> Your assignment
Reproduce the listing below precisely, leaving every line intact.

> Information shown
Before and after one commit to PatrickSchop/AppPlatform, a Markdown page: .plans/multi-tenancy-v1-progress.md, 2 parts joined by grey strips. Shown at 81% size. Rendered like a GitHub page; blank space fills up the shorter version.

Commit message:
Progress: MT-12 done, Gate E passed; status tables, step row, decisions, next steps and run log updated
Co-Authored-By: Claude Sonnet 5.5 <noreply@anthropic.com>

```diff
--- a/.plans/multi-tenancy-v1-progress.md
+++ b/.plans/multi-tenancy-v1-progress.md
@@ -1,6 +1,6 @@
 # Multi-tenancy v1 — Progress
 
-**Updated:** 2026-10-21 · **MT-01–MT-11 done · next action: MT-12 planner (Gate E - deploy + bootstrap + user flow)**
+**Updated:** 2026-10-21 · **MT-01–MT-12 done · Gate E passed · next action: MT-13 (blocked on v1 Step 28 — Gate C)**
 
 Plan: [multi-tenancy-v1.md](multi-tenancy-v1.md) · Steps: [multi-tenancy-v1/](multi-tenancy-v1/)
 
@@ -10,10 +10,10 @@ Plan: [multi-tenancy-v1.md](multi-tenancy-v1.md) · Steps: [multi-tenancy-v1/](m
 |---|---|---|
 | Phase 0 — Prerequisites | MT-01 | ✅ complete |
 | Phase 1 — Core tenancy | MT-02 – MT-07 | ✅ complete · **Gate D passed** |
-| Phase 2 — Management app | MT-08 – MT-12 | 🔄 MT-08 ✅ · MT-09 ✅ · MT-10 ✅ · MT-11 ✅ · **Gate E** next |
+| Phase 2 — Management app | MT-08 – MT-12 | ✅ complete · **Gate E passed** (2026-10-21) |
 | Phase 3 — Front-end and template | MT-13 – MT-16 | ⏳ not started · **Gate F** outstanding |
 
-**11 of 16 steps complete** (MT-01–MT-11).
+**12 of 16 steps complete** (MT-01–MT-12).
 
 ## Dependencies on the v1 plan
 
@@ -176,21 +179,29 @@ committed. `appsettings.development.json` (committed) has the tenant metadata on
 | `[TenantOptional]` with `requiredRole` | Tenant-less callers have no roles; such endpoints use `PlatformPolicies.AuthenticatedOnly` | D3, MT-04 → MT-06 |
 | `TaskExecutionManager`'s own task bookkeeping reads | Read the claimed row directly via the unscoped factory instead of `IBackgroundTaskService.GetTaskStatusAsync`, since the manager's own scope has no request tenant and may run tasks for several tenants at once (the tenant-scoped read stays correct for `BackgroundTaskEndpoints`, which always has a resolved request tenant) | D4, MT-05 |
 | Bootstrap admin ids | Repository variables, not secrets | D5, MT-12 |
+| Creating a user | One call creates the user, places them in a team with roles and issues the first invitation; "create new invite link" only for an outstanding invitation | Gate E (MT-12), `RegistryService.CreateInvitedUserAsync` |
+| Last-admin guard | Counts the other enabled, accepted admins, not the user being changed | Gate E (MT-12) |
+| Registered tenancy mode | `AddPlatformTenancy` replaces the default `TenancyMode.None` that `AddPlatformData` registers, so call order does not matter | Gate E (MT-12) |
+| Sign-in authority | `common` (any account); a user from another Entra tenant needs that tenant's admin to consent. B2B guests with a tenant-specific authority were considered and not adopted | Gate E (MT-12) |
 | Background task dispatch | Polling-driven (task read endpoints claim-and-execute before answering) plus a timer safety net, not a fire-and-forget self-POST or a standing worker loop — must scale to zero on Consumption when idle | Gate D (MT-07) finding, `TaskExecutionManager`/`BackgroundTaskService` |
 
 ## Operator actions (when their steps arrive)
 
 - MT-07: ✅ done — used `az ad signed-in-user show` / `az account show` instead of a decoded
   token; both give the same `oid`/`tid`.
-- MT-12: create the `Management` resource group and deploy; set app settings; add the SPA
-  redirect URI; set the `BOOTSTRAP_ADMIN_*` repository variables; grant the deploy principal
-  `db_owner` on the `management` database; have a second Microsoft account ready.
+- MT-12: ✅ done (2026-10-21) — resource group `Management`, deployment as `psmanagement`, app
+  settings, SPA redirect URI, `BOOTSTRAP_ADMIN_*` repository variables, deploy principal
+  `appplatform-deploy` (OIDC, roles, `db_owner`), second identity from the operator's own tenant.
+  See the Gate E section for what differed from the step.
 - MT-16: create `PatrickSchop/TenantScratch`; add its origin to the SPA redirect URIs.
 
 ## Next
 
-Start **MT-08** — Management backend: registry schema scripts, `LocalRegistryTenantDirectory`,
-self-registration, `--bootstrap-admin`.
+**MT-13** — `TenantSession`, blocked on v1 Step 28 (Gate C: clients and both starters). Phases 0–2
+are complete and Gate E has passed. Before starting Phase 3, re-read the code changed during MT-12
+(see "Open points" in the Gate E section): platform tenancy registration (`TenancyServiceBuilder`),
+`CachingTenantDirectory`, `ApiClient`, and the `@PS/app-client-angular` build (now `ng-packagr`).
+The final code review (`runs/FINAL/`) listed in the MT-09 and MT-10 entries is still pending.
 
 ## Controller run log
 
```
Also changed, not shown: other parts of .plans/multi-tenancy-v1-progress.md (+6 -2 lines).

> Answer to this problem
Before and after one commit to PatrickSchop/AppPlatform, a Markdown page: .plans/multi-tenancy-v1-progress.md, 2 parts joined by grey strips. Shown at 81% size. Rendered like a GitHub page; blank space fills up the shorter version.

Commit message:
Progress: MT-12 done, Gate E passed; status tables, step row, decisions, next steps and run log updated
Co-Authored-By: Claude Sonnet 5.5 <noreply@anthropic.com>

```diff
--- a/.plans/multi-tenancy-v1-progress.md
+++ b/.plans/multi-tenancy-v1-progress.md
@@ -1,6 +1,6 @@
 # Multi-tenancy v1 — Progress
 
-**Updated:** 2026-10-21 · **MT-01–MT-11 done · next action: MT-12 planner (Gate E - deploy + bootstrap + user flow)**
+**Updated:** 2026-10-21 · **MT-01–MT-12 done · Gate E passed · next action: MT-13 (blocked on v1 Step 28 — Gate C)**
 
 Plan: [multi-tenancy-v1.md](multi-tenancy-v1.md) · Steps: [multi-tenancy-v1/](multi-tenancy-v1/)
 
@@ -10,10 +10,10 @@ Plan: [multi-tenancy-v1.md](multi-tenancy-v1.md) · Steps: [multi-tenancy-v1/](m
 |---|---|---|
 | Phase 0 — Prerequisites | MT-01 | ✅ complete |
 | Phase 1 — Core tenancy | MT-02 – MT-07 | ✅ complete · **Gate D passed** |
-| Phase 2 — Management app | MT-08 – MT-12 | 🔄 MT-08 ✅ · MT-09 ✅ · MT-10 ✅ · MT-11 ✅ · **Gate E** next |
+| Phase 2 — Management app | MT-08 – MT-12 | ✅ complete · **Gate E passed** (2026-10-21) |
 | Phase 3 — Front-end and template | MT-13 – MT-16 | ⏳ not started · **Gate F** outstanding |
 
-**11 of 16 steps complete** (MT-01–MT-11).
+**12 of 16 steps complete** (MT-01–MT-12).
 
 ## Dependencies on the v1 plan
 
@@ -176,21 +179,29 @@ committed. `appsettings.development.json` (committed) has the tenant metadata on
 | `[TenantOptional]` with `requiredRole` | Tenant-less callers have no roles; such endpoints use `PlatformPolicies.AuthenticatedOnly` | D3, MT-04 → MT-06 |
 | `TaskExecutionManager`'s own task bookkeeping reads | Read the claimed row directly via the unscoped factory instead of `IBackgroundTaskService.GetTaskStatusAsync`, since the manager's own scope has no request tenant and may run tasks for several tenants at once (the tenant-scoped read stays correct for `BackgroundTaskEndpoints`, which always has a resolved request tenant) | D4, MT-05 |
 | Bootstrap admin ids | Repository variables, not secrets | D5, MT-12 |
+| Creating a user | One call creates the user, places them in a team with roles and issues the first invitation; "create new invite link" only for an outstanding invitation | Gate E (MT-12), `RegistryService.CreateInvitedUserAsync` |
+| Last-admin guard | Counts the other enabled, accepted admins, not the user being changed | Gate E (MT-12) |
+| Registered tenancy mode | `AddPlatformTenancy` replaces the default `TenancyMode.None` that `AddPlatformData` registers, so call order does not matter | Gate E (MT-12) |
+| Sign-in authority | `common` (any account); a user from another Entra tenant needs that tenant's admin to consent. B2B guests with a tenant-specific authority were considered and not adopted | Gate E (MT-12) |
 | Background task dispatch | Polling-driven (task read endpoints claim-and-execute before answering) plus a timer safety net, not a fire-and-forget self-POST or a standing worker loop — must scale to zero on Consumption when idle | Gate D (MT-07) finding, `TaskExecutionManager`/`BackgroundTaskService` |
 
 ## Operator actions (when their steps arrive)
 
 - MT-07: ✅ done — used `az ad signed-in-user show` / `az account show` instead of a decoded
   token; both give the same `oid`/`tid`.
-- MT-12: create the `Management` resource group and deploy; set app settings; add the SPA
-  redirect URI; set the `BOOTSTRAP_ADMIN_*` repository variables; grant the deploy principal
-  `db_owner` on the `management` database; have a second Microsoft account ready.
+- MT-12: ✅ done (2026-10-21) — resource group `Management`, deployment as `psmanagement`, app
+  settings, SPA redirect URI, `BOOTSTRAP_ADMIN_*` repository variables, deploy principal
+  `appplatform-deploy` (OIDC, roles, `db_owner`), second identity from the operator's own tenant.
+  See the Gate E section for what differed from the step.
 - MT-16: create `PatrickSchop/TenantScratch`; add its origin to the SPA redirect URIs.
 
 ## Next
 
-Start **MT-08** — Management backend: registry schema scripts, `LocalRegistryTenantDirectory`,
-self-registration, `--bootstrap-admin`.
+**MT-13** — `TenantSession`, blocked on v1 Step 28 (Gate C: clients and both starters). Phases 0–2
+are complete and Gate E has passed. Before starting Phase 3, re-read the code changed during MT-12
+(see "Open points" in the Gate E section): platform tenancy registration (`TenancyServiceBuilder`),
+`CachingTenantDirectory`, `ApiClient`, and the `@PS/app-client-angular` build (now `ng-packagr`).
+The final code review (`runs/FINAL/`) listed in the MT-09 and MT-10 entries is still pending.
 
 ## Controller run log
 
```
Also changed, not shown: other parts of .plans/multi-tenancy-v1-progress.md (+6 -2 lines).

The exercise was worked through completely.